As an IT systems engineer with nearly two decades of experience in the telecom, internet, and IT field, Edward Valencia helps make reliable and scaleable systems.
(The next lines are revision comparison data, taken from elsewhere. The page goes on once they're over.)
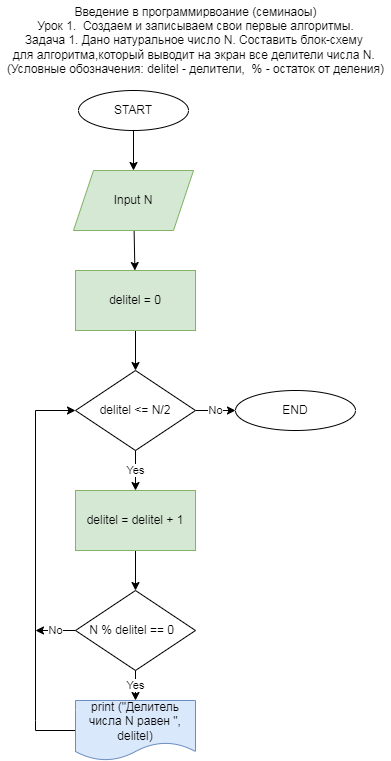
The draw.io diagram Folder_for_block_diagrams/1.drawio.png in irina792901/additional_tasks_on_algorithms, before a commit. Source tidied: cells renumbered, new cells last; positions are measured from the earlier drawing's top-left corner, leaving out a move shared by most shapes.
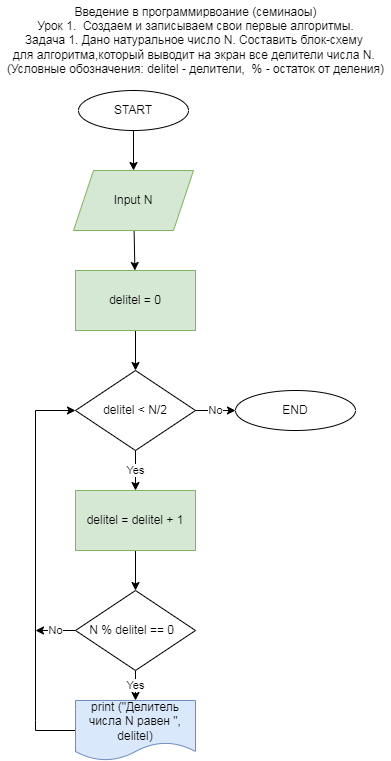
Later version of the same file.

Commit message:
Всё ещё исправляю косяки в схемах

Diff of the diagram source:
```diff
@@ -28,7 +28,7 @@
     <mxCell id="9" value="No" style="edgeStyle=none;html=1;rounded=0;" parent="1" edge="1" source="10" target="18">
       <mxGeometry relative="1" as="geometry" />
     </mxCell>
-    <mxCell id="10" value="delitel &amp;lt;= N/2" style="rhombus;whiteSpace=wrap;html=1;rounded=0;" parent="1" vertex="1">
+    <mxCell id="10" value="delitel &amp;lt; N/2" style="rhombus;whiteSpace=wrap;html=1;rounded=0;" parent="1" vertex="1">
       <mxGeometry x="75" y="370" width="120" height="80" as="geometry" />
     </mxCell>
     <mxCell id="11" value="Yes" style="edgeStyle=none;html=1;rounded=0;" parent="1" edge="1" source="13" target="15">
```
He is the senior systems engineer for the Fluke Accelix data platform and helps ensure best practices are applied to cloud infrastructure and pushes latest technologies to maintain system stability.

Original content can be found at Control Engineering.

Author Bio: Edward Valencia, senior systems engineer, Fluke Corp.